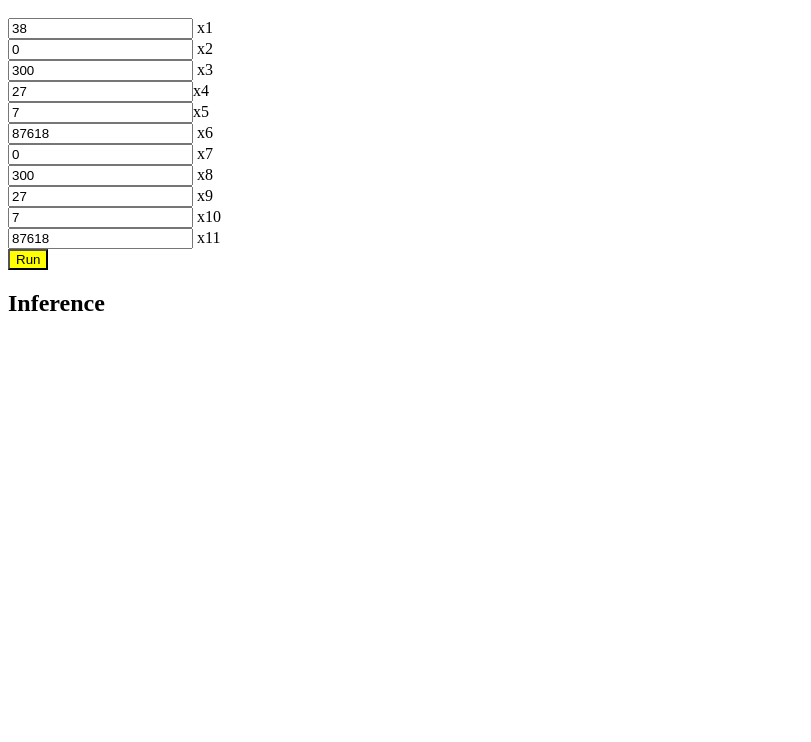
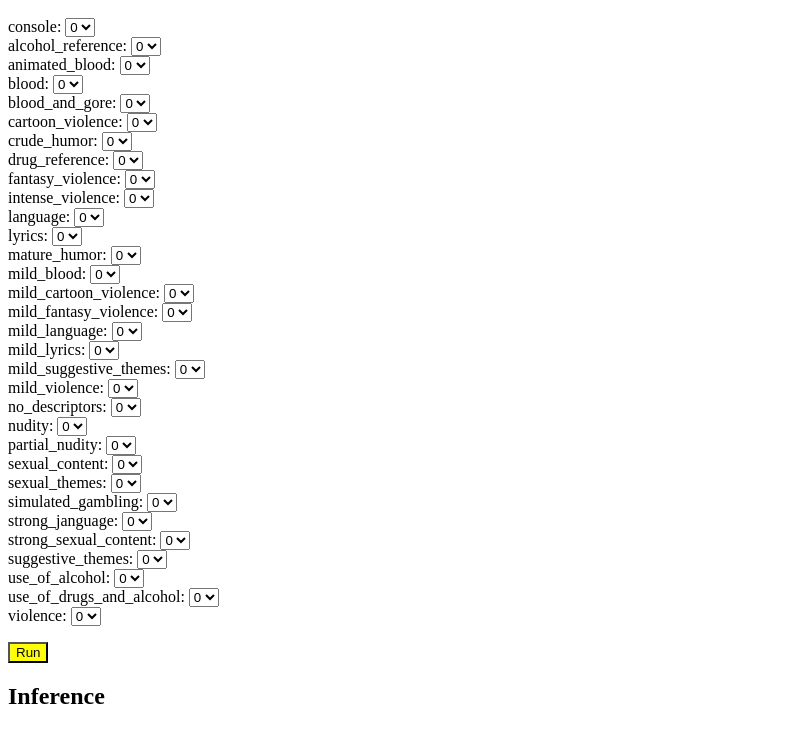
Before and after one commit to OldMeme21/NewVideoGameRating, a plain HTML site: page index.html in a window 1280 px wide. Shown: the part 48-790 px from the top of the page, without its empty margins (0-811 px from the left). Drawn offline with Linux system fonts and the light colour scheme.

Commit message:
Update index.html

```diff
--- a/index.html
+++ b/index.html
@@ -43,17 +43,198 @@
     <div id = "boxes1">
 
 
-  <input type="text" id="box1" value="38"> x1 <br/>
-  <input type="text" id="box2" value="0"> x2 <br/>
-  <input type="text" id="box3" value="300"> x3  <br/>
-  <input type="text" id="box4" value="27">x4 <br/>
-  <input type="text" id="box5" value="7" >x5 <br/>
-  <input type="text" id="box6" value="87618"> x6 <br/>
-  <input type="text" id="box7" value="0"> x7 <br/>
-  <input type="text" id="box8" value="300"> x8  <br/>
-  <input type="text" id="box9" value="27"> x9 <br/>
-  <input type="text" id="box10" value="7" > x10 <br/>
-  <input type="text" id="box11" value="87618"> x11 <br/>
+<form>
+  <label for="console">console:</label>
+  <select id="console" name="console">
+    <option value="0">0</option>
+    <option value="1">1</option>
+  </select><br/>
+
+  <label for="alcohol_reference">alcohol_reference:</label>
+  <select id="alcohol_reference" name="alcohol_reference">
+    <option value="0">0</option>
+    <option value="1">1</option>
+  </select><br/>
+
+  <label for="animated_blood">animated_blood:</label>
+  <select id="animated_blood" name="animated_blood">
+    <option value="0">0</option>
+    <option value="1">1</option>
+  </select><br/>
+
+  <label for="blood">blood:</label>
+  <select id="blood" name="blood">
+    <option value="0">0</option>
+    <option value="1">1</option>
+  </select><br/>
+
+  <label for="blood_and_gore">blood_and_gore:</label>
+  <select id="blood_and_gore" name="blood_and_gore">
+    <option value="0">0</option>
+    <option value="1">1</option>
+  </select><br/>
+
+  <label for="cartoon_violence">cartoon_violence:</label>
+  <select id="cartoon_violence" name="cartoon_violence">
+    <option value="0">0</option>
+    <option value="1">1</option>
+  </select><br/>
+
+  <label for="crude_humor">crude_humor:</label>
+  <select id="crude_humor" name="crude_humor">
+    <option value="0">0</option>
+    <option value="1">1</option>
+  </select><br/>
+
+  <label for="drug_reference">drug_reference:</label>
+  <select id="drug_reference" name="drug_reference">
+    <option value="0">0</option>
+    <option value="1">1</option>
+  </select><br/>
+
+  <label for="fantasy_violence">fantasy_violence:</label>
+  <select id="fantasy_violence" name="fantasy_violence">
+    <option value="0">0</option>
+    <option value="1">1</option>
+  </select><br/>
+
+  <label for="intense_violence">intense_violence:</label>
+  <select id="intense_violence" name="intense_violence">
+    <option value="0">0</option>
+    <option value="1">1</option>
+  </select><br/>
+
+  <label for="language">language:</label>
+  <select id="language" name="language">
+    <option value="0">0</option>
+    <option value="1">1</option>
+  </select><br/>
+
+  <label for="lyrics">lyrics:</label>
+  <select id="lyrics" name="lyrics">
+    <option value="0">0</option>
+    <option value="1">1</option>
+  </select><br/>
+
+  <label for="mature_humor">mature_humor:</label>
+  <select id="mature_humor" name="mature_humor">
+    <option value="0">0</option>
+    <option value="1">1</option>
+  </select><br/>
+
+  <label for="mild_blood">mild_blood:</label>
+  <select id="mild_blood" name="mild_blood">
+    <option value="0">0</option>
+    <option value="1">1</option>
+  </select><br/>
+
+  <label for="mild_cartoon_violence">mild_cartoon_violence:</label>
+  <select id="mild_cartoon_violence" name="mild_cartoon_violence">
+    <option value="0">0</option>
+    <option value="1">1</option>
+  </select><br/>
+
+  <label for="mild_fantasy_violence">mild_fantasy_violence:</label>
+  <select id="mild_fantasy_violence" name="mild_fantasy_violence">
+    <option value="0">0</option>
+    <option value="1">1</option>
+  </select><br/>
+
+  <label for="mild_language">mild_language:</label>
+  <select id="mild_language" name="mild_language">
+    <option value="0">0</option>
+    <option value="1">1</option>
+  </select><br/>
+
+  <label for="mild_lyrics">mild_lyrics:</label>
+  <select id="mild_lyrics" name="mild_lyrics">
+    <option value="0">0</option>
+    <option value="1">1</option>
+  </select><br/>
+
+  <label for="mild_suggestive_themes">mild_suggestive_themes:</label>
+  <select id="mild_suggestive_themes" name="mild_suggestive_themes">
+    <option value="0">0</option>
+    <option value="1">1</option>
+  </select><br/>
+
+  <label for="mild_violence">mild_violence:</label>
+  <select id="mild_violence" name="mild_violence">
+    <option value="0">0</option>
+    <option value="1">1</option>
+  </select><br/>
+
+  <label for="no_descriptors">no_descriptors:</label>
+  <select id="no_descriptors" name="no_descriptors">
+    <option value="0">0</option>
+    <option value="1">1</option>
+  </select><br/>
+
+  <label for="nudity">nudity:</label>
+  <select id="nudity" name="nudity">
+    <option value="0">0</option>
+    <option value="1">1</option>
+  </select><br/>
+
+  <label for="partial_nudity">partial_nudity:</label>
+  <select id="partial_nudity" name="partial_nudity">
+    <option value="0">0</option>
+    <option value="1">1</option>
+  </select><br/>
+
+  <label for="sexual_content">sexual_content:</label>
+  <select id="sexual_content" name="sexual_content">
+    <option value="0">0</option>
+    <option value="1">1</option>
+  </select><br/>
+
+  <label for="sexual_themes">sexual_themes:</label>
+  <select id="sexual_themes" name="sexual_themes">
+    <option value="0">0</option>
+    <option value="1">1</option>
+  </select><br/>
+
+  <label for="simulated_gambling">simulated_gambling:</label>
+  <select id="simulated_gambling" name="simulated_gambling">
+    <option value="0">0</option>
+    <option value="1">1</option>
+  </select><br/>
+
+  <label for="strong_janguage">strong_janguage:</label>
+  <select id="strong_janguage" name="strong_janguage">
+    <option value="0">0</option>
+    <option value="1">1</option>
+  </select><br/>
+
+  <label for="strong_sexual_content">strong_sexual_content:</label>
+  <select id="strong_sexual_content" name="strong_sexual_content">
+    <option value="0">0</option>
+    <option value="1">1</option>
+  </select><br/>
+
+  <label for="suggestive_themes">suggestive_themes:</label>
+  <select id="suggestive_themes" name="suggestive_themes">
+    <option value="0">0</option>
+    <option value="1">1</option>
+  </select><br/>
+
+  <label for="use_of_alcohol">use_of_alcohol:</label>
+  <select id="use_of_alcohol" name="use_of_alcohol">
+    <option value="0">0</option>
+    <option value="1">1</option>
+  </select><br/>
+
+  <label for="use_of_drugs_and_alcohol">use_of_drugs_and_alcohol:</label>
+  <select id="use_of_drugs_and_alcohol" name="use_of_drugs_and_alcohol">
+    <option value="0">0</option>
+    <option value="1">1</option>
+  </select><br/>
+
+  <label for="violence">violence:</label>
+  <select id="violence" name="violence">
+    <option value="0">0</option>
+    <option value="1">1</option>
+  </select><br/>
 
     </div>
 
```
---
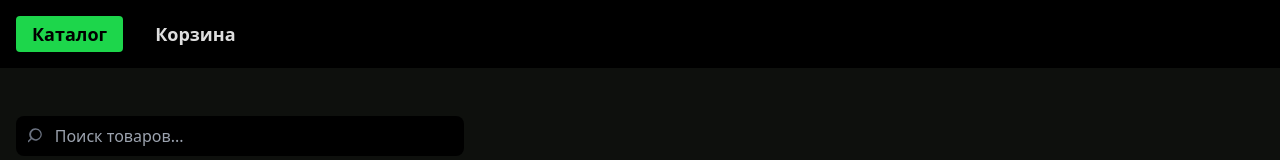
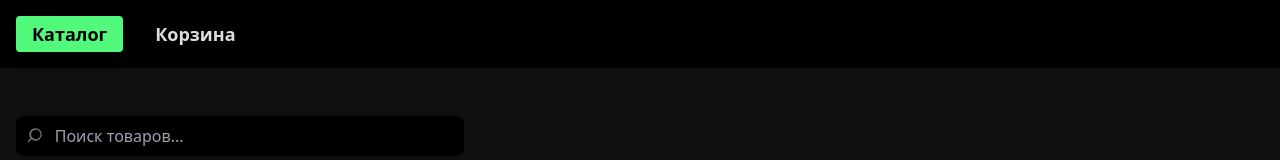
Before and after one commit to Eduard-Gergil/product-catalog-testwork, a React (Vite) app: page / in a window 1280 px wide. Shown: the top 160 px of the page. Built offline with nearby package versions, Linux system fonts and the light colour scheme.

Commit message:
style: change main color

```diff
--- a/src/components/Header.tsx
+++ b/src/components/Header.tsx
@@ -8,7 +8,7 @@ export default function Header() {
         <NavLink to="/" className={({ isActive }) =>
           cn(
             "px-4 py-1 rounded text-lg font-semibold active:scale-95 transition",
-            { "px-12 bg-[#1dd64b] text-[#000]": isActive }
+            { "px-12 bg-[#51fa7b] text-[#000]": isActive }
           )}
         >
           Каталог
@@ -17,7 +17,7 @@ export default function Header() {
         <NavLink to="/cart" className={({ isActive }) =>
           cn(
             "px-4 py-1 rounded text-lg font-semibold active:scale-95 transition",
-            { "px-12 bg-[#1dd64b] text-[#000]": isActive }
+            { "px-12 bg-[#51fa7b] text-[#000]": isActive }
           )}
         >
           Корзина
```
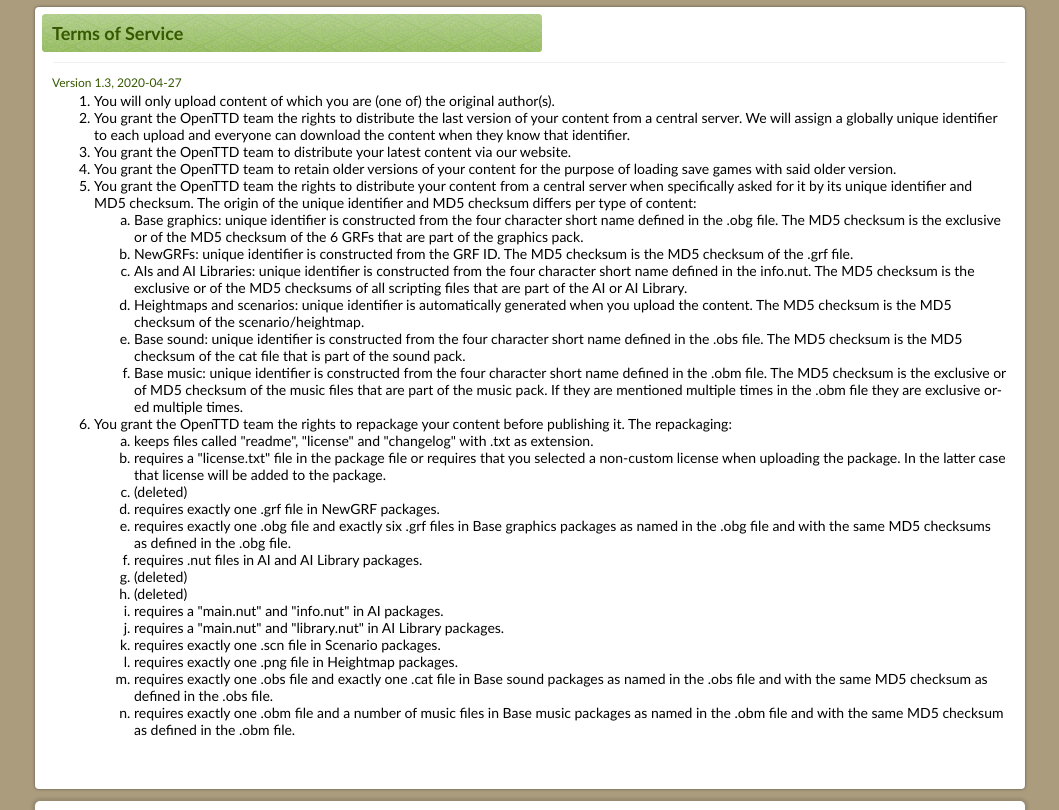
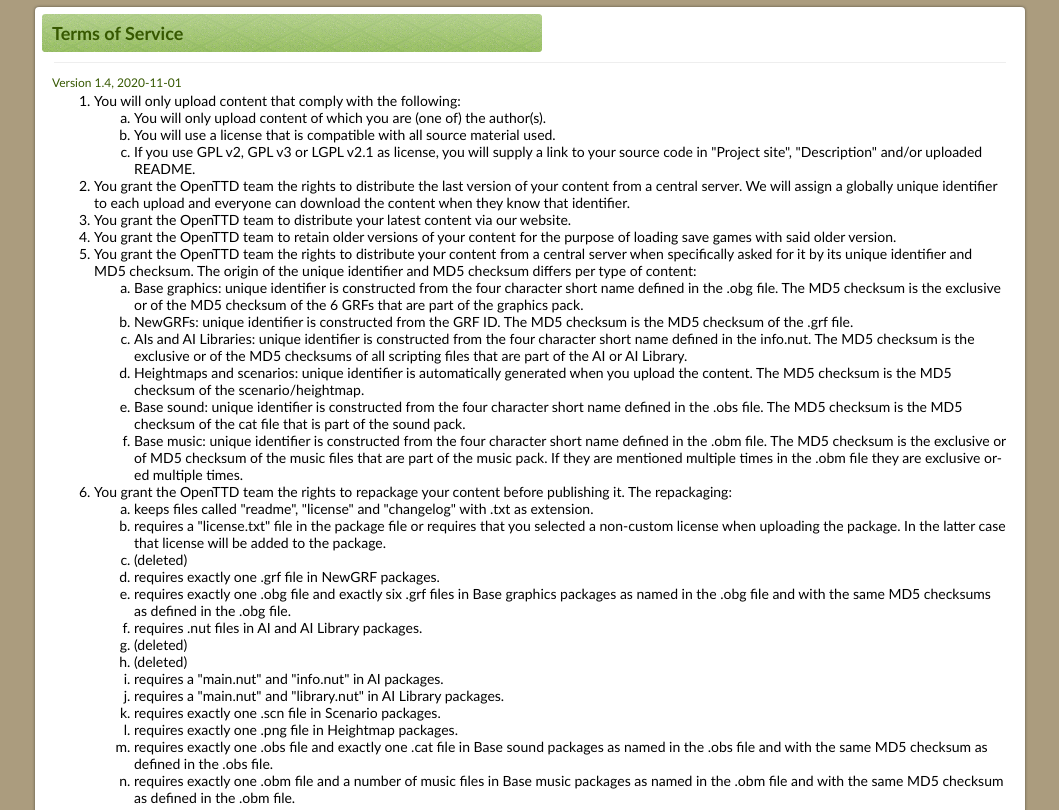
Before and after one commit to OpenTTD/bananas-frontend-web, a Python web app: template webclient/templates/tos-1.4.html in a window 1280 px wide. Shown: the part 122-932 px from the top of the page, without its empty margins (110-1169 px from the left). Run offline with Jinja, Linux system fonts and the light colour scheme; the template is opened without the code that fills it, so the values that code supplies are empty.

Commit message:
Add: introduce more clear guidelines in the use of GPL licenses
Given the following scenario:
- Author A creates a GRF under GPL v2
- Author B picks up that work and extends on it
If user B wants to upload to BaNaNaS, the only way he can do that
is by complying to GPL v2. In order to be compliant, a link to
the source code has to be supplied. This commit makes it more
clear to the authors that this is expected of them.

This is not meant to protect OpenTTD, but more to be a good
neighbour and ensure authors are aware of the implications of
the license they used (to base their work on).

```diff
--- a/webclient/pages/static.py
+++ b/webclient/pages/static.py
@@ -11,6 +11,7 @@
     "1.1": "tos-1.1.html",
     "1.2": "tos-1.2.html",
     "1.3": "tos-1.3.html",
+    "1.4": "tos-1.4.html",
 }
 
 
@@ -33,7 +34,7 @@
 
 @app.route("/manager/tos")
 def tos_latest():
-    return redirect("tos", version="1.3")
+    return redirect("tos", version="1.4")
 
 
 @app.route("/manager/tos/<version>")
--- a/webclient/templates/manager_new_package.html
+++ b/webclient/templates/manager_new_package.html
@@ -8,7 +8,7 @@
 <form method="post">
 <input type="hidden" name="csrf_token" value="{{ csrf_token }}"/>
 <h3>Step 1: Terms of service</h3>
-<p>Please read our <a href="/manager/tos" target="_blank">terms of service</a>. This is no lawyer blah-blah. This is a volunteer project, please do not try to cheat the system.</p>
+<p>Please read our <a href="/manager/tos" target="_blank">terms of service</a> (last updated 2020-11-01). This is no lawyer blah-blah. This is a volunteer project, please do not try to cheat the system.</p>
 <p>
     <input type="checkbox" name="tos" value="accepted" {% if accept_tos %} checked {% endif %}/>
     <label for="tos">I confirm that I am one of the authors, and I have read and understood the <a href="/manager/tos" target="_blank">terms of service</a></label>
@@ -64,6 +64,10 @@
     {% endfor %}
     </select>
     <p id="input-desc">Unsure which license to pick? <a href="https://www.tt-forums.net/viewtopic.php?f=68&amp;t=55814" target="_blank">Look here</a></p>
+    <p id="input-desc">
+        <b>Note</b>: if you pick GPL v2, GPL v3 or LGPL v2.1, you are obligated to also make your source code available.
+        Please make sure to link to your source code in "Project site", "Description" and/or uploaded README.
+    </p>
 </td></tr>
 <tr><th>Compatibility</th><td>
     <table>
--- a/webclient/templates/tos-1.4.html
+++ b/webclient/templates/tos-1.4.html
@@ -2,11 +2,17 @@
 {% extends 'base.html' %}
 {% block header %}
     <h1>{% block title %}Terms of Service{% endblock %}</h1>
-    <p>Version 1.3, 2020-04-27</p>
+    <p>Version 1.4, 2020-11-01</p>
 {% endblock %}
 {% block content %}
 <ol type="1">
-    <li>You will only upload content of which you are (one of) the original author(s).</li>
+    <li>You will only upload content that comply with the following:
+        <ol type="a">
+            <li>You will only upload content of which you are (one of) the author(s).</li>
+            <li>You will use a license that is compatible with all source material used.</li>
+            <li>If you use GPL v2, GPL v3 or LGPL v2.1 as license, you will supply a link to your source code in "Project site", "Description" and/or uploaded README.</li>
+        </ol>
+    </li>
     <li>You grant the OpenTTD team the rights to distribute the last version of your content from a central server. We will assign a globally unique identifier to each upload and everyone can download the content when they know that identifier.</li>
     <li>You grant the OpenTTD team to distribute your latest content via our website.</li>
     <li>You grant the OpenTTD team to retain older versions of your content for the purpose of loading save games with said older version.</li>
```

▶ What to work on: Search the data above for the word "index" and show every line that has it.

▶ Written solution:
Before and after one commit to OldMeme21/NewVideoGameRating, a plain HTML site: page index.html in a window 1280 px wide. Shown: the part 48-790 px from the top of the page, without its empty margins (0-811 px from the left). Drawn offline with Linux system fonts and the light colour scheme.
Update index.html
--- a/index.html
+++ b/index.html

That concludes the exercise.